(CNSNews.com) - A resolution introduced in the Hawaii Senate this week urges the U.S. Congress to "consider and discuss whether the Second Amendment of the United States Constitution should be repealed or amended to clarify that the right to bear arms is a collective, rather than individual, constitutional right."
The resolution also urges Congress to adopt a proposed constitutional amendment "to clarify the constitutional right to bear arms."
The U.S. Supreme Court ruled in June 2008 that the Second Amendment "protects an individual right to possess a firearm unconnected with service in a militia, and to use that arm for traditionally lawful purposes, such as self-defense within the home."
The 5-4 ruling in District of Columbia v. Heller also stated, "Like most rights, the Second Amendment right is not unlimited."
The Hawaii Senate resolution has been referred to committee and no hearings are scheduled at this time.
Of Hawaii's 25 state senators, only one is Republican. The rest are Democrats.
In a statement on its website, the National Rifle Association said, "This resolution shows a gross disregard for individual liberties that the United States was founded upon."
The U.S. Supreme Court's Heller decision also referenced the founding of the nation, noting that the "militia" in those days "comprised all males physically capable of acting in concert for the common defense.
According to the ruling: "The Antifederalists feared that the Federal Government would disarm the people in order to disable this citizens’ militia, enabling a politicized standing army or a select militia to rule. The response was to deny Congress power to abridge the ancient right of individuals to keep and bear arms, so that the ideal of a citizens’ militia would be preserved."

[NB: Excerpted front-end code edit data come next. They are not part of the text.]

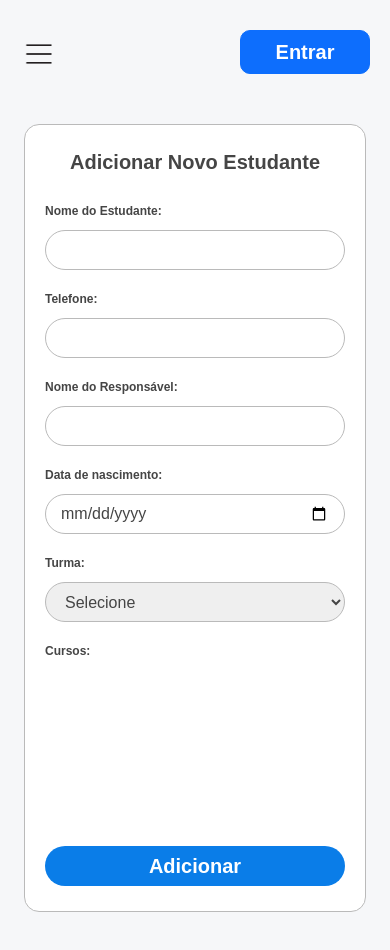
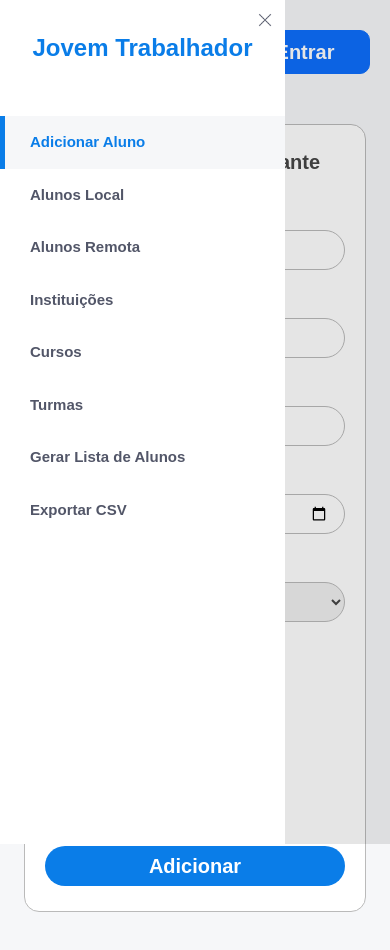
Before and after one commit to Kaua032/Jovem_Trabalhador_Front_End, a React (Vite) app: page / in a window 390 px wide. Both pictures are taken after a click on the button 40 px from the left and 54 px from the top of the page. Shown: the top 950 px of the page. Built offline with nearby package versions, Linux system fonts and the light colour scheme.

Commit message:
feat: "Added setDisplayNavbarMobile prop to Header component and updated Home component to pass it, also added NavbarMobile component to Home component"

```diff
--- a/src/components/Header/Header.jsx
+++ b/src/components/Header/Header.jsx
@@ -11,7 +11,7 @@ import { signinSchema } from "../../schemas/signinSchema";
 import { signupSchema } from "../../schemas/signupSchema";
 import { useForm } from "react-hook-form";
 
-export default function Header() {
+export default function Header({ setDisplayNavbarMobile }) {
   const [show, setShow] = useState(false);
   const [user, setUser] = useState(null);
   const [serverErrorSignin, setServerErrorSignin] = useState("");
@@ -94,6 +94,10 @@ export default function Header() {
     }
   }
 
+  function showModal() {
+    setDisplayNavbarMobile("flex")
+  }
+
   useEffect(() => {
     if (Cookies.get("token")) {
       getUser();
@@ -102,7 +106,7 @@ export default function Header() {
 
   return (
     <HeaderDiv>
-      <button id="hamburguer_navbar"></button>
+      <button onClick={showModal} id="hamburguer_navbar"></button>
       {user ? (
         <LogOut onClick={logOut}>
           <p>{user.name}</p>
--- /dev/null
+++ b/src/components/NavbarMobile/NavbarMobile.jsx
@@ -0,0 +1,51 @@
+import NavbarComponent from "../NavbarComponent/NavbarComponent";
+import { BackgrounMobileNav, BackgroundNavMobile } from "./NavbarMobileStyled";
+
+export default function NavbarMobile({ display, setDisplay, ...props }) {
+
+  function CloseModal() {
+    setDisplay("none");
+  }
+  return (
+    <BackgrounMobileNav display={display}>
+      <BackgroundNavMobile id="modal">
+        <div id="headerModal">
+          <button onClick={CloseModal}></button>
+          <a id="title" href="/">
+            Jovem Trabalhador
+          </a>
+        </div>
+        <div>
+          <NavbarComponent href="/" type={props.p1} name="Adicionar Aluno" />
+          <NavbarComponent
+            href="/localStudents"
+            type={props.p2}
+            name="Alunos Local"
+          />
+          <NavbarComponent
+            href="/remoteStudents"
+            type={props.p3}
+            name="Alunos Remota"
+          />
+          <NavbarComponent
+            href="/college"
+            type={props.p4}
+            name="Instituições"
+          />
+          <NavbarComponent href="/courses" type={props.p5} name="Cursos" />
+          <NavbarComponent href="/party" type={props.p6} name="Turmas" />
+          <NavbarComponent
+            href="/generateList"
+            type={props.p7}
+            name="Gerar Lista de Alunos"
+          />
+          <NavbarComponent
+            href="/exportCSV"
+            type={props.p8}
+            name="Exportar CSV"
+          />
+        </div>
+      </BackgroundNavMobile>
+    </BackgrounMobileNav>
+  );
+}
--- /dev/null
+++ b/src/components/NavbarMobile/NavbarMobileStyled.jsx
@@ -0,0 +1,62 @@
+import styled from "styled-components";
+
+export const BackgrounMobileNav = styled.div`
+  width: 100vw;
+  height: 100vh;
+  background-color: #0000001a;
+  position: fixed;
+  z-index: 1;
+  display: ${(props) => props.display};
+`;
+
+export const BackgroundNavMobile = styled.section`
+  @keyframes leftToRight {
+    0% {
+      transform: translate(-100%);
+    }
+    100% {
+      transform: translateX(0);
+    }
+  }
+
+  width: 285px;
+  height: 100%;
+  background-color: white;
+
+  display: flex;
+  flex-direction: column;
+  align-items: center;
+  align-self: flex-start;
+  gap: 50px;
+  position: fixed;
+  animation: leftToRight 0.5s ease-in-out forwards;
+
+  #title {
+    color: #0a7de8;
+    font-weight: bold;
+    font-size: 24px;
+    text-decoration: none;
+  }
+  div {
+    display: flex;
+    flex-direction: column;
+    width: 100%;
+  }
+  #headerModal {
+    display: flex;
+    align-items: center;
+    flex-direction: column;
+  }
+  #headerModal button {
+    align-self: flex-end;
+    margin: 10px 10px 0px 0px;
+    width: 20px;
+    height: 20px;
+
+    background-image: url("./X.png");
+    background-repeat: no-repeat;
+    background-size: cover;
+    background-color: white;
+    border: none;
+  }
+`;
--- a/src/pages/Home/Home.jsx
+++ b/src/pages/Home/Home.jsx
@@ -6,8 +6,12 @@ import SubmitButton from "../../components/SubmitButton/SubmitButton";
 import { SelectParty } from "../../components/SelectParty/SelectParty";
 import CheckBoxCourses from "../../components/CheckBoxCourses/CheckBoxCourses";
 import { ToastContainer, toast } from "react-toastify";
+import NavbarMobile from "../../components/NavbarMobile/NavbarMobile";
+import { useState } from "react";
 
 export default function Home() {
+  const [displayNavbarMobile, setDisplayNavbarMobile] = useState("none");
+
   const ToastNotice = (message, type) =>
     toast[type](`${message}`, {
       position: "top-center",
@@ -83,7 +87,12 @@ export default function Home() {
   return (
     <MainHome>
       <Navbar p1={1} />
-      <Header />
+      <NavbarMobile
+        display={displayNavbarMobile}
+        setDisplay={setDisplayNavbarMobile}
+        p1={1}
+      />
+      <Header setDisplayNavbarMobile={setDisplayNavbarMobile} />
       <div id="formStudent">
         <h2>Adicionar Novo Estudante</h2>
         <div id="flex">
```
Also changed, not shown: public/X.png (added).
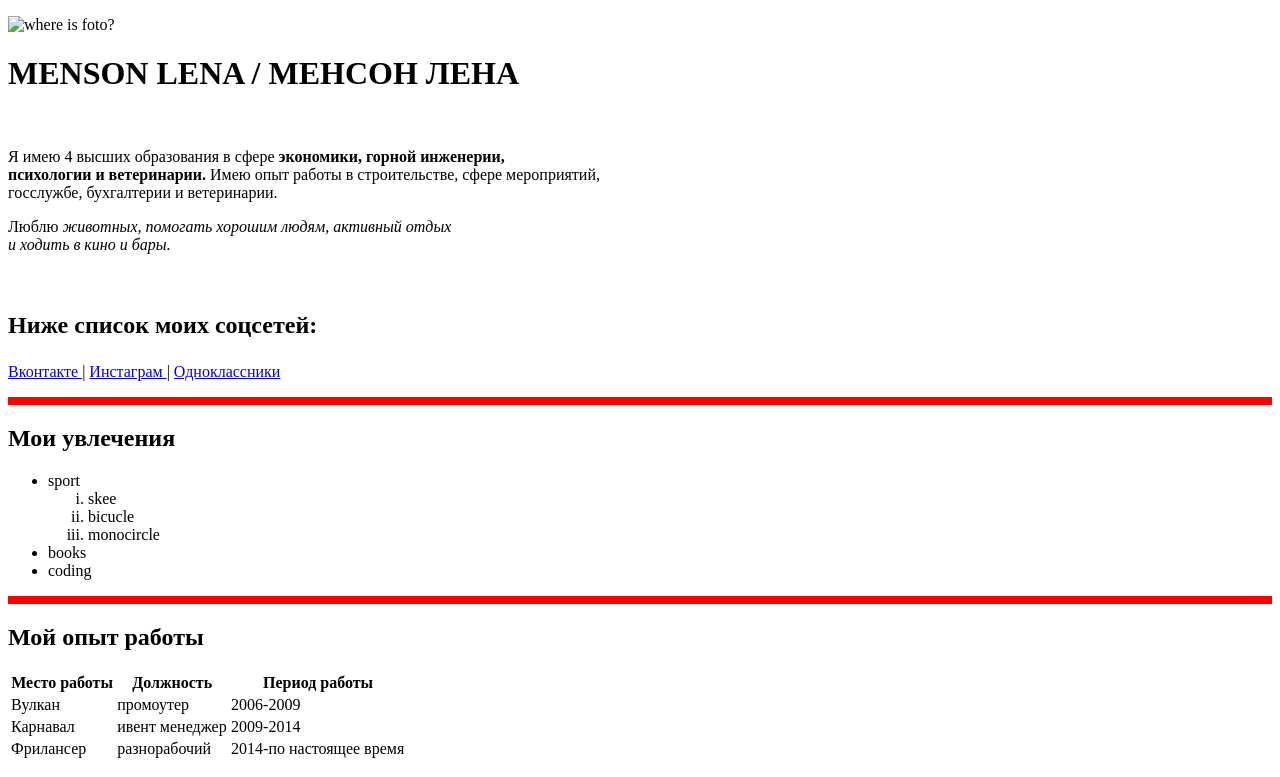
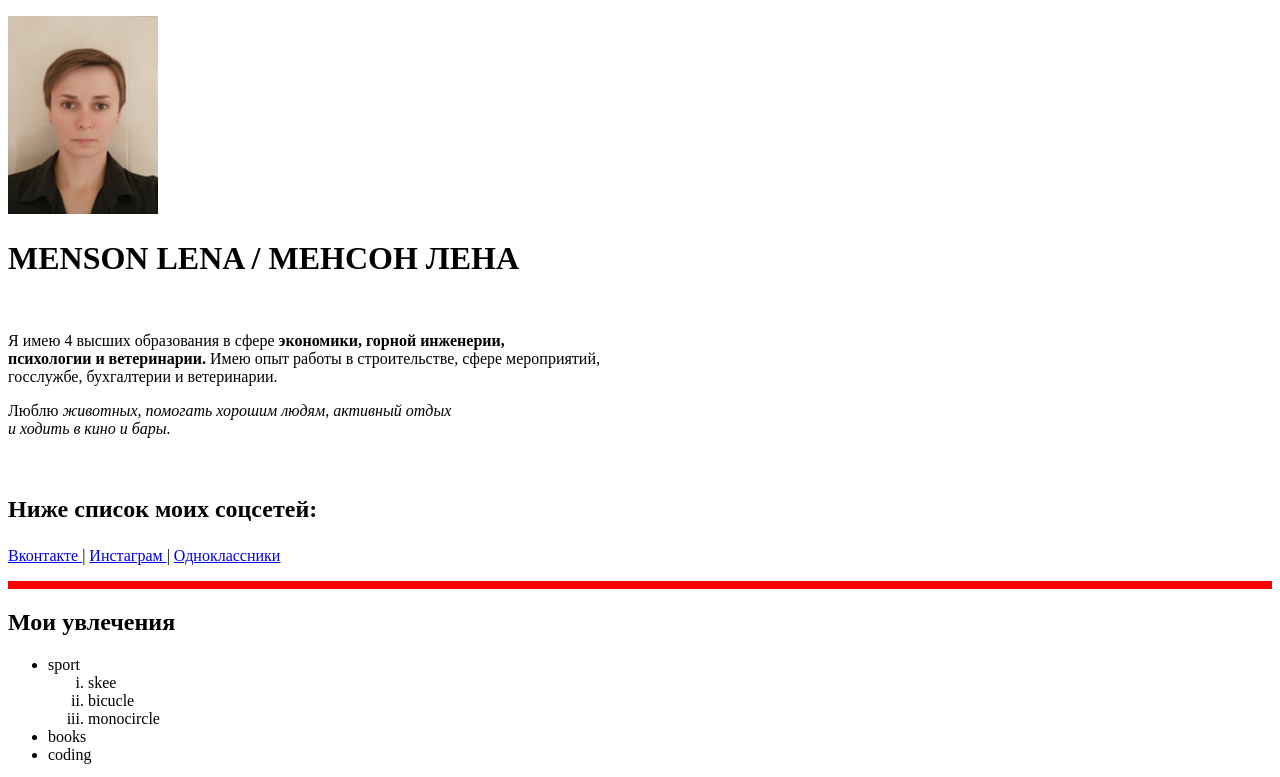
Before and after one commit to MensonLena/resume, a plain HTML site: page 05_resume_task_img_links.html in a window 1280 px wide. Shown: the top 777 px of the page. Drawn offline with Linux system fonts and the light colour scheme.

Commit message:
Update 05_resume_task_img_links.html

```diff
--- a/05_resume_task_img_links.html
+++ b/05_resume_task_img_links.html
@@ -8,7 +8,7 @@
     <title>LenaMensonResume</title>
 </head>
 <body>
-    <p><img src="imgs/IMG_20180903_100422.jpg" alt="where is foto?" width="150"></p>
+    <p><img src="IMG_20180903_100422.jpg" alt="where is foto?" width="150"></p>
     <h1>MENSON LENA / МЕНСОН ЛЕНА</h1>
     <br>
     <p>Я имею 4 высших образования в сфере <strong>экономики, горной инженерии,
```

The court found that the District of Columbia's prohibition on the possession of usable handguns in the home violated the Second Amendment.
In the U.S. Congress, the Democrat-led House has acted quickly on its first major gun legislation, passing H.R. 8, the "Bipartisan Background Checks Act of 2019," late last month.
The bill would make it illegal for any person who is not a licensed firearm importer, manufacturer, or dealer to transfer a firearm to any other person who is not so licensed without a background check.
In other words, all private gun sales would have to go through a licensed firearms dealer before the transfer could be finalized.
The NRA called the bill "misguided and ineffective legislation that is designed to score political points, not address crime, violence or mental health."
It has no chance of becoming law at this time, with Republicans in control of the Senate and the White House.